TASK STATEMENT: Among the records, find the lines that hold the string "import" and return them.

MATERIAL FOR THE TASK:
_ _ _ _ _ _ _

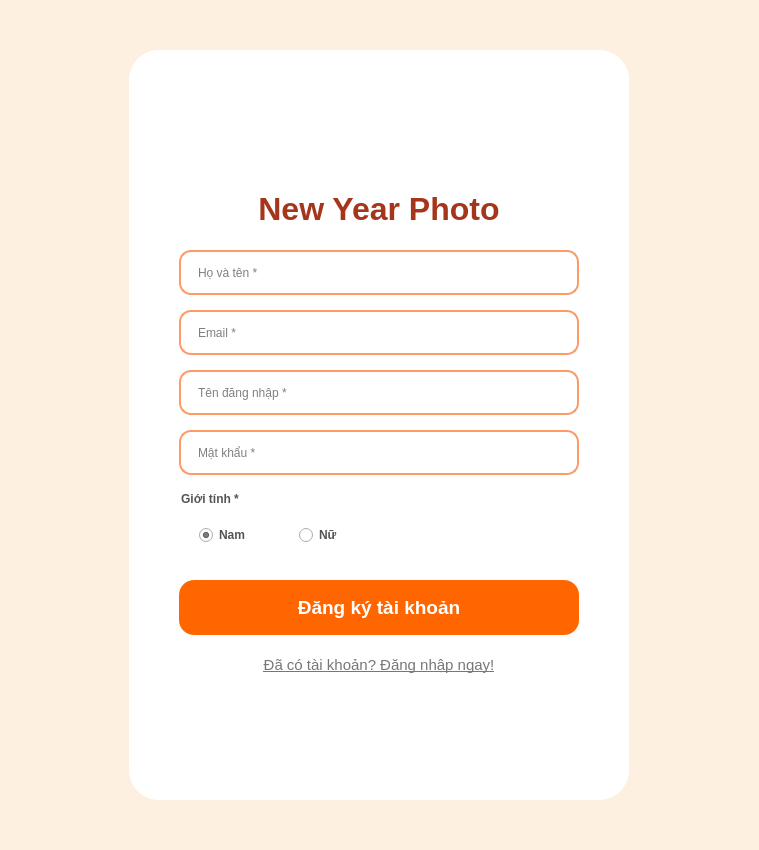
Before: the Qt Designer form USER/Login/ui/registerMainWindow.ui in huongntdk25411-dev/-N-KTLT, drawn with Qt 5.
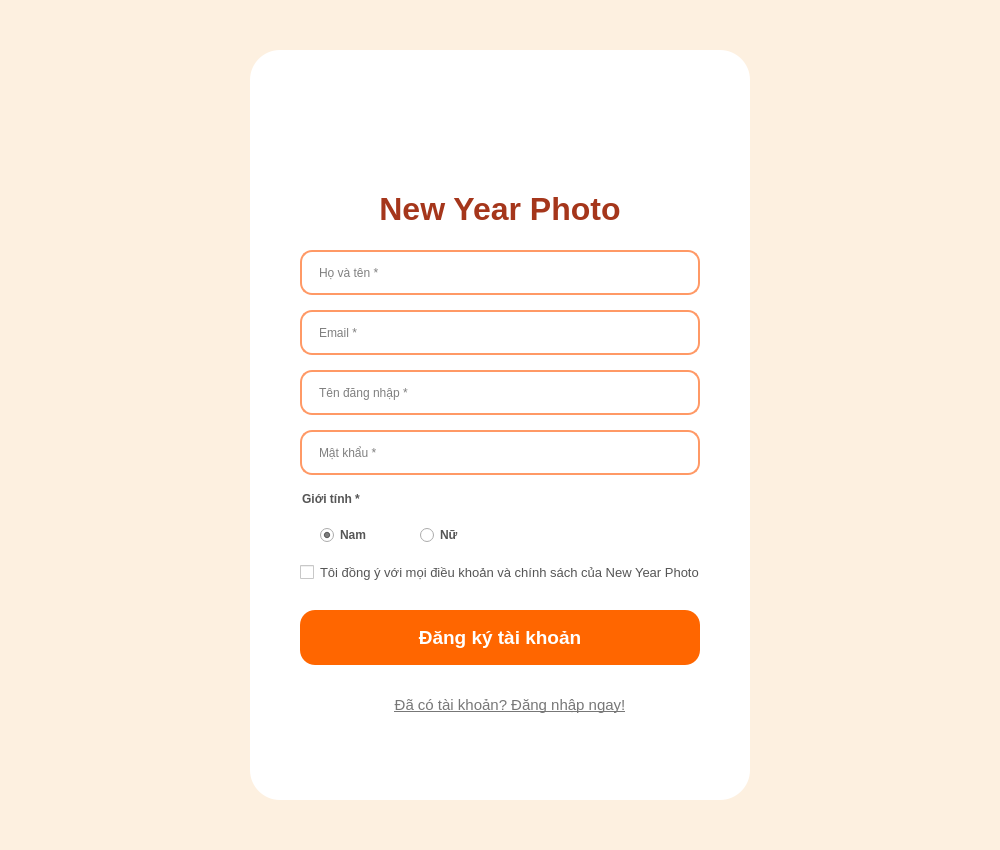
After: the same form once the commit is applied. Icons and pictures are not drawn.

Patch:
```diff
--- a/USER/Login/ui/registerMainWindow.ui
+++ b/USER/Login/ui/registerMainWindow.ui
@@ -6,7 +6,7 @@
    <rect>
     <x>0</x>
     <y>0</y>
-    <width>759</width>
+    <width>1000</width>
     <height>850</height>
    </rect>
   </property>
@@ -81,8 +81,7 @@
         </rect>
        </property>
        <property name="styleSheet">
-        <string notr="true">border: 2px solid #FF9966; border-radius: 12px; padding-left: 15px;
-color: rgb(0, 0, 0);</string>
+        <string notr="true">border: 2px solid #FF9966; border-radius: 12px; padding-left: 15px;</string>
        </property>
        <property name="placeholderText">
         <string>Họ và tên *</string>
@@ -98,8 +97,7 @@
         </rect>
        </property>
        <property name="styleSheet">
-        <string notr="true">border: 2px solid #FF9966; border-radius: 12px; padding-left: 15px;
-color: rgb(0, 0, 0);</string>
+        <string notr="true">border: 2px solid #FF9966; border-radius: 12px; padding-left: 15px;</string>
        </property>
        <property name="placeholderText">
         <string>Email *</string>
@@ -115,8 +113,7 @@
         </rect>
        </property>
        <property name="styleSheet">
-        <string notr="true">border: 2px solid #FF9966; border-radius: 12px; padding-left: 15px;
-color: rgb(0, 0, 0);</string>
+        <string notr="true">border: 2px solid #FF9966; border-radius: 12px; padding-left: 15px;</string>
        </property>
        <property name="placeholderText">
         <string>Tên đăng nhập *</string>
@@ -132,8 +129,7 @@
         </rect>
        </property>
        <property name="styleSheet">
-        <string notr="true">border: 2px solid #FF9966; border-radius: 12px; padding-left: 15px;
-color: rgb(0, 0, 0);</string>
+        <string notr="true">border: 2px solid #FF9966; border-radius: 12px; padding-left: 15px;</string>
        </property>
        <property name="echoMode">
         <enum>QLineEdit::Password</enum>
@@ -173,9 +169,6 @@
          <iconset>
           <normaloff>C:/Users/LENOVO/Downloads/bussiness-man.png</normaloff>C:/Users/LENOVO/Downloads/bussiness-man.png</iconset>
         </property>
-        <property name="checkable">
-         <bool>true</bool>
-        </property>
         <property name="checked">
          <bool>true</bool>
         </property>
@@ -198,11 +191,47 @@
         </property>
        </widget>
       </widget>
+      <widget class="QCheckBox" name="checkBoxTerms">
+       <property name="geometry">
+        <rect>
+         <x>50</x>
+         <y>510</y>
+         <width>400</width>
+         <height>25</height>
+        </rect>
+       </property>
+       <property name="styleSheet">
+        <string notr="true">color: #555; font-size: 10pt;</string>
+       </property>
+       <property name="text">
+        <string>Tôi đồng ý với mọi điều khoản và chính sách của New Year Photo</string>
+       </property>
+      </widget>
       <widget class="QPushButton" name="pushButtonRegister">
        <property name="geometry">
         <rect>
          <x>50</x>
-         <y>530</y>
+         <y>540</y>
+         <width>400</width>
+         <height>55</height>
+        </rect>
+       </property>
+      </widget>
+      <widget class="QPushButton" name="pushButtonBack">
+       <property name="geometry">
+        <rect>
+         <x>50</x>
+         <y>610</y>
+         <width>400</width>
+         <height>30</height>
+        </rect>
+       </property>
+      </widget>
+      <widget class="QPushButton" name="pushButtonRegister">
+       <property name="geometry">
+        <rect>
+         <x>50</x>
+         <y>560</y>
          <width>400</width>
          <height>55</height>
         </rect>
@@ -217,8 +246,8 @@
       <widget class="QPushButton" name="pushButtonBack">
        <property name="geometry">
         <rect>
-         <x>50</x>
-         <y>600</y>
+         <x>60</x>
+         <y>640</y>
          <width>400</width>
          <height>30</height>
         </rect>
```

_ _ _ _ _ _ _

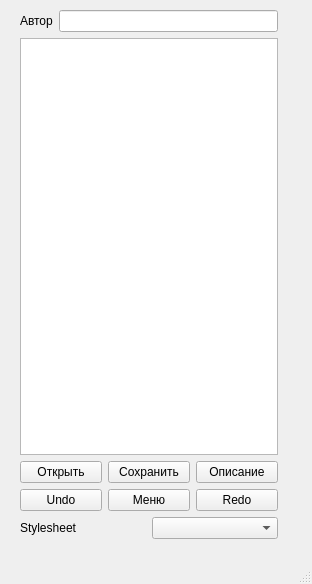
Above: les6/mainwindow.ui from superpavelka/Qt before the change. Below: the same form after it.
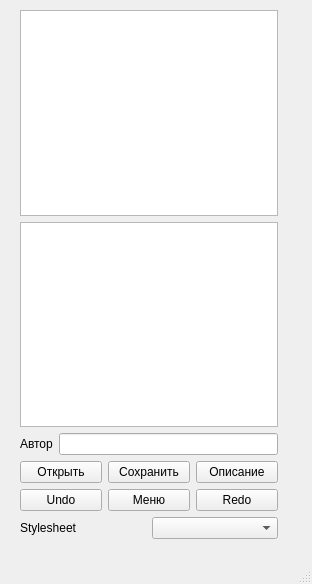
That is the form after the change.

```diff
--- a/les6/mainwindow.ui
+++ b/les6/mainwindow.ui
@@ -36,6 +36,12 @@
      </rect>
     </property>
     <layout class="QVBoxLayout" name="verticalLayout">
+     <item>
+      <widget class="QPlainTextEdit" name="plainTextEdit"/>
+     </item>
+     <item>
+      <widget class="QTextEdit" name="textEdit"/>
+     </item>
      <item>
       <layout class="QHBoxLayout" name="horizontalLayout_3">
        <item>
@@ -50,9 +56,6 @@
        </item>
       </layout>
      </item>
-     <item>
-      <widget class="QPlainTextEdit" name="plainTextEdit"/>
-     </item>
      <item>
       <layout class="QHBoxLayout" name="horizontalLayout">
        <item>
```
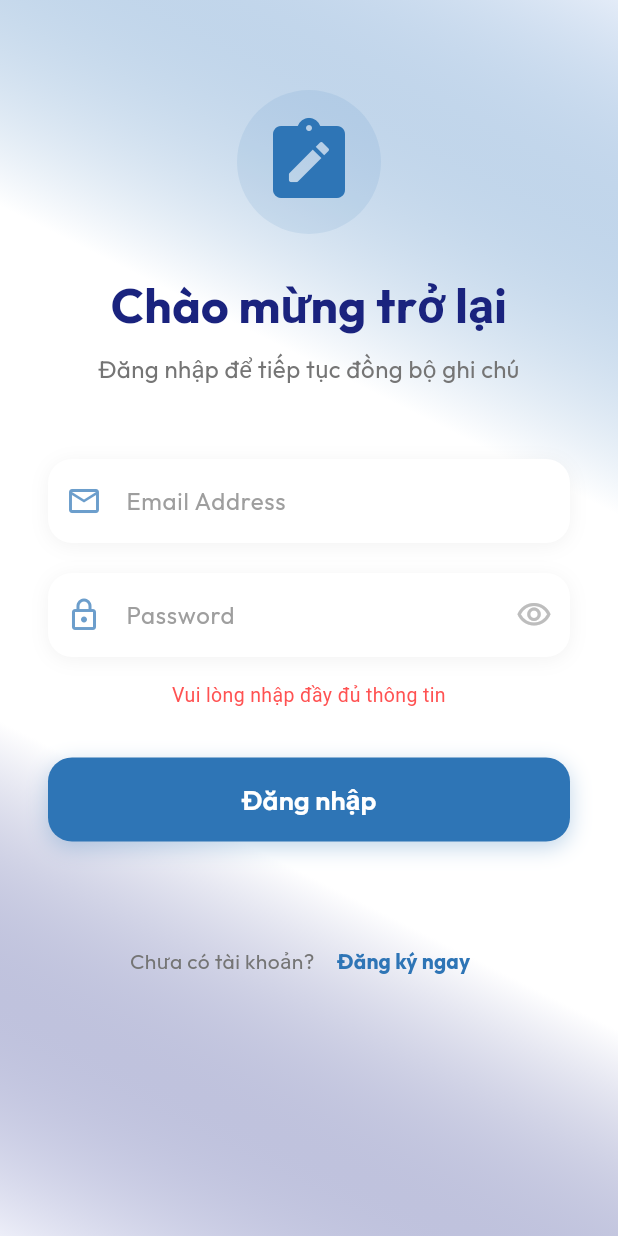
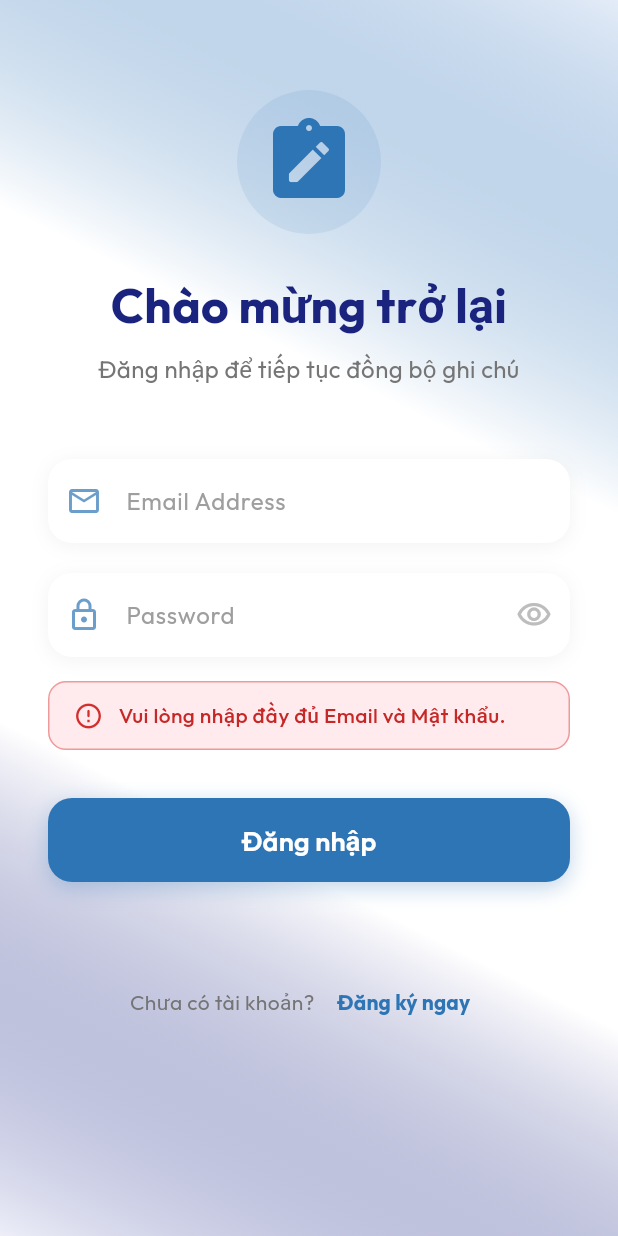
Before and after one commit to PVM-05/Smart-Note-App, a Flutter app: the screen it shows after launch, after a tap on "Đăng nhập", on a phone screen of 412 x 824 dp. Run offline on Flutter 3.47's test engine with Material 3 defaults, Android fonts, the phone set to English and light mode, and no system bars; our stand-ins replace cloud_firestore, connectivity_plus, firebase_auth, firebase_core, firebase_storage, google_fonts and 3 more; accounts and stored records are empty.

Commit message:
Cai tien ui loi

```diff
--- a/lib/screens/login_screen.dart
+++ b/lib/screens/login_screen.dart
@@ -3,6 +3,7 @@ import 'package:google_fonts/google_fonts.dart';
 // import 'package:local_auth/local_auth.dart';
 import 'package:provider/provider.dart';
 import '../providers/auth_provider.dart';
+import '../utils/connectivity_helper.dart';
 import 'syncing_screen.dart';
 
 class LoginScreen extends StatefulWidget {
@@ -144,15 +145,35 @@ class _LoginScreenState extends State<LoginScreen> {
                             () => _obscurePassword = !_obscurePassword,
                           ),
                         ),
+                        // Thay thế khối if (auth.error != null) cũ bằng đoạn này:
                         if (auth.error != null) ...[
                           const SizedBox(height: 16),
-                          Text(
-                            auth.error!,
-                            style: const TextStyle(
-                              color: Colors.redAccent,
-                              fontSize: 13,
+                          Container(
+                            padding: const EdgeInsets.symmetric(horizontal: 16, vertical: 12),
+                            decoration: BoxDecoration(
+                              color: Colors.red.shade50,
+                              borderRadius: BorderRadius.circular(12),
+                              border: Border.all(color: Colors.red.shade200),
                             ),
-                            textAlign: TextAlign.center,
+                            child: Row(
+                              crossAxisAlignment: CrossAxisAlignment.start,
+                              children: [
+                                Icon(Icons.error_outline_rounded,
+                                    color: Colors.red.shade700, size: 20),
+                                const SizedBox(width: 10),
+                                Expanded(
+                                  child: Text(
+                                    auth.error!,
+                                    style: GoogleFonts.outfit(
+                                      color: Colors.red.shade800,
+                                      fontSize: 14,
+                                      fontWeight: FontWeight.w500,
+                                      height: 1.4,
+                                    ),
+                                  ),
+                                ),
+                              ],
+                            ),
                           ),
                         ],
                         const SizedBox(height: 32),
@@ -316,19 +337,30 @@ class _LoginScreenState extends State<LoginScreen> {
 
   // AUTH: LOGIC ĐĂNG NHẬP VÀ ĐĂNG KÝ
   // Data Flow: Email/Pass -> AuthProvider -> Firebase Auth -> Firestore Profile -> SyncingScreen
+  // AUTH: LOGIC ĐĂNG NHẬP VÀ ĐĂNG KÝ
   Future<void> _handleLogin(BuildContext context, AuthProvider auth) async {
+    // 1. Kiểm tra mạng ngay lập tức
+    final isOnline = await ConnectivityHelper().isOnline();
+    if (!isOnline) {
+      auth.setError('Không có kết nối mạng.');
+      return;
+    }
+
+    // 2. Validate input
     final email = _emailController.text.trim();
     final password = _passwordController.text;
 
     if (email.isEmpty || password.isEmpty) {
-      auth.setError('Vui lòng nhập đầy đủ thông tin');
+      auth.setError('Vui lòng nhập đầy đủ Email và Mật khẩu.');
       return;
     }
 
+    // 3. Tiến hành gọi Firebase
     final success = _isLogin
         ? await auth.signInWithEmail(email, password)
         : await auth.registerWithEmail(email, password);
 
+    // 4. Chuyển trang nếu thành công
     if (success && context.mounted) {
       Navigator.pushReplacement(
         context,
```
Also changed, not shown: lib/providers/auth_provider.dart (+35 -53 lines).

_ _ _ _ _ _ _

TASK OUTPUT:
@@ -3,6 +3,7 @@ import 'package:google_fonts/google_fonts.dart';
 // import 'package:local_auth/local_auth.dart';
 import 'package:provider/provider.dart';
 import '../providers/auth_provider.dart';
+import '../utils/connectivity_helper.dart';
 import 'syncing_screen.dart';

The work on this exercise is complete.